Sex crimes encompass a variety of offenses from rape to indecent exposure. A conviction of a sex crime will result in registration as a sex offender which can be detrimental to a person’s reputation, relationships, and career.
At Hamasaki Law, we will guide you through the process from the moment we are contacted until your matter is resolved. We will spend the time with you explaining various options and strategies and we will work together to determine the best approach to fighting your case. Contact us now to discuss your case and let us help you through the process.
California law defines rape as nonconsensual sexual intercourse executed by means of threats,
force, or fraud. (Pen. Code, §261.).1
Those convicted of rape in California can face three, six, or eight years in state prison. If the alleged victim was a minor, the minimum sentence is seven years, and the maximum sentence is 13 years.
In California, statutory rape is a crime in which an adult (18 years or older) has sex with a minor (17 years or younger), even if the sex is consensual. Statutory rape may include unlawful sexual intercourse, statutory rape crimes may be charged as misdemeanors or felonies depending on the ages of the involved parties. For misdemeanors, penalties may include up to one year in jail, probation, and a fine up to $1000. For felonies, penalties may include 16 month to four years in prison, probation, and a fine up to $10,000. Those convicted of statutory rape may also have to register as a sex offender.
California law defines sexual battery as the touching of the intimate part of another individual for the
purpose of sexual gratification, arousal, or abuse. (Pen. Code, §243.4.).
Sexual battery can be charged as a misdemeanor or a felony. A conviction for misdemeanor sexual battery can be six month to one year in county jail, and a fine up to $2000. A conviction for felony sexual battery can be two to four years in state prison and a fine up to $10,000.
California law defines indecent exposure as willfully exposing your genitals to someone else, motivated by a
desire to sexually gratify yourself or offend the other person. (Pen. Code, §314.).
A first indecent exposure conviction is a misdemeanor with penalties up to six months in county jail and a fine up to $1000. A second indecent exposure conviction is a felony and can lead to time served in
California law defines prostitution as engaging in sexual activity in exchange for money or some other benefit
(Pen. Code, §647.). The crime of prostitution often involves more than just two parties.

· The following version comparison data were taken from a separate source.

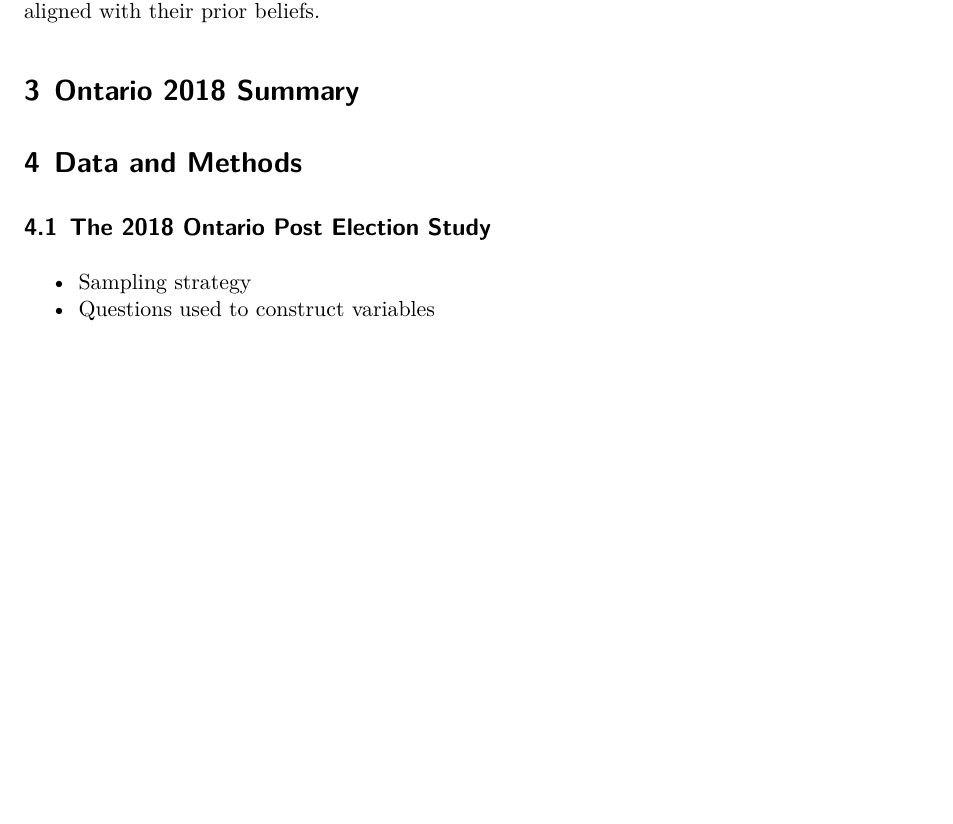
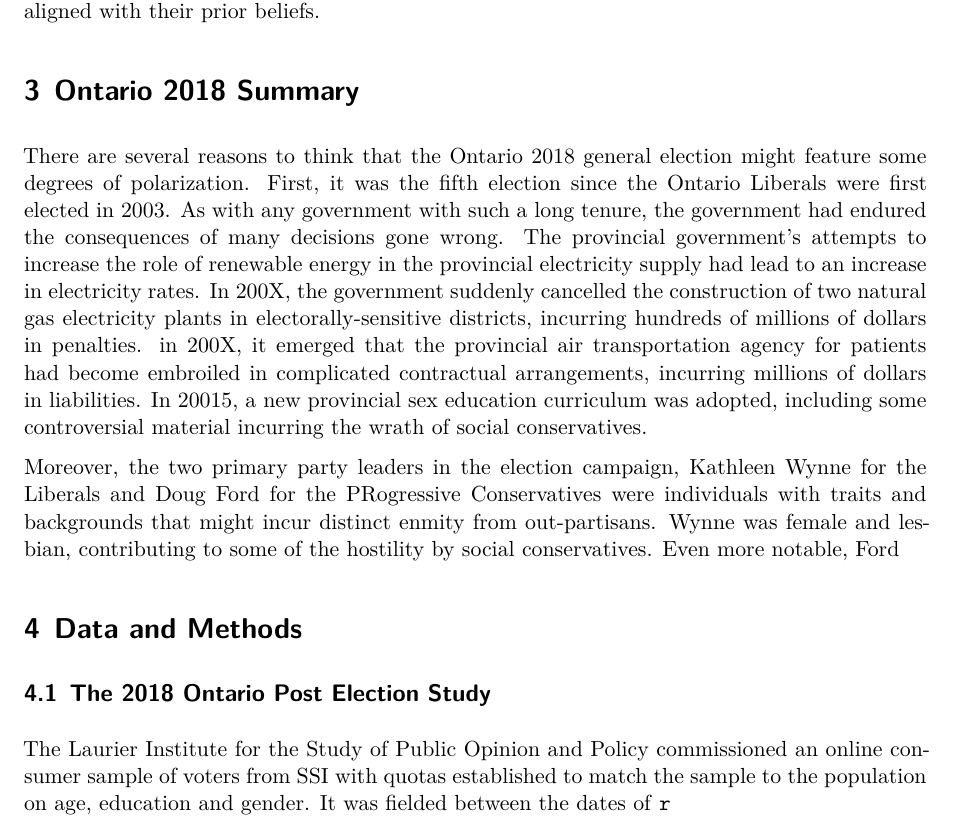
Before and after one commit to sjkiss/Ontario_2018, a Quarto document (Articles/polarization_social_media_ontario_cpsa.qmd): part of page 3 of 5 before the commit and part of page 3 of 6 after it, cut so that both start at the same text, the shorter picture padded with empty space. Rendered offline with R 4.5, knitr and Pandoc in place of Quarto, then LaTeX, with nearby package versions; some code elsewhere in the file could not run offline.

Commit message:
Ontario bits added

```diff
--- a/Articles/polarization_social_media_ontario_cpsa.qmd
+++ b/Articles/polarization_social_media_ontario_cpsa.qmd
@@ -80,12 +80,15 @@ source("Code/3_polarization.R")
 
 # Ontario 2018 Summary
 
+There are several reasons to think that the Ontario 2018 general election might feature some degrees of polarization. First, it was the fifth election since the Ontario Liberals were first elected in 2003. As with any government with such a long tenure, the government had endured the consequences of many decisions gone wrong. The provincial government's attempts to increase the role of renewable energy in the provincial electricity supply had lead to an increase in electricity rates. In 200X, the government suddenly cancelled the construction of two natural gas electricity plants in electorally-sensitive districts, incurring hundreds of millions of dollars in penalties. in 200X, it emerged that the provincial air transportation agency for patients had become embroiled in complicated contractual arrangements, incurring millions of dollars in liabilities. In 20015, a new provincial sex education curriculum was adopted, including some controversial material incurring the wrath of social conservatives.
+
+Moreover, the two primary party leaders in the election campaign, Kathleen Wynne for the Liberals and Doug Ford for the PRogressive Conservatives were individuals with traits and backgrounds that might incur distinct enmity from out-partisans. Wynne was female and lesbian, contributing to some of the hostility by social conservatives. Even more notable, Ford
+
 # Data and Methods
 
 ## The 2018 Ontario Post Election Study
 
--   Sampling strategy
--   Questions used to construct variables
+The Laurier Institute for the Study of Public Opinion and Policy commissioned an online consumer sample of voters from SSI with quotas established to match the sample to the population on age, education and gender. It was fielded between the dates of `r `
 
 ## Indenpedent Variables
 
```
Also changed, not shown: 1 other file.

The "prostitute" refers to
the person who is exchanging sexual favors for some sort of compensation, the "John" refers to the customer who is
paying for sexual activity, and the "pimp" refers to the business manager of the prostitute(s) who may be responsible
for recruiting prostitutes in the first place, or recommending Johns towards certain prostitutes. Solicitation is
directly associated with prostitution. Solicitation refers to both the "John" approaching and offering a prostitute
money for sexual activity and the "prostitute" approaching a potential John in order to secure payment for sexual
Prostitution, or solicitation, is charged as a misdemeanor. The penalties for a first offense are up to six months in county jail, and/or a fine up to $1,000.
California law defines lewd conduct in public as engaging in lewd or dissolute conduct in any public place, or soliciting
someone else to do so for the purpose of sexual gratification or to annoy or offend someone else. (Pen. Code, §647(a).).
Sexual activity in public is not in itself a crime, however it becomes a case of lewd conduct in public when the parties
involved know or reasonably ought to know that there is likely to be someone else present or watching who would be
offended by the behavior.
Conviction of lewd conduct in public is a misdemeanor and can result in up to 6 months in county jail and a fine up to $1,000. Although a conviction of lewd conduct in public does not require registration as a sex offender, it is often charged together with indecent exposure which does require lifetime sex offender registration.
California law defines lewd acts with a child as touching a child somewhere on his/her body for sexual purposes (Pen. Code, §288.). Typically the accusations involve some touching or fondling of the child's sexual organ, however charges
are not limited to the child's sexual organ and may include any part of the body even if the touching was done over the
Penalties vary based on the age of the child and the age of the accused. If the child was under 14 years old the convicted can face up to eight years in state prison (or ten years if force was used). If the child was 14 or 15 years old and the accused was at least 10 years older than the child they may face up to three years in state prison. If the minor was 16 or 17 years old, the case would be prosecuted as a statutory rape of sexual battery. Any conviction of lewd acts with a child would also result in a lifetime registration as a California sex offender.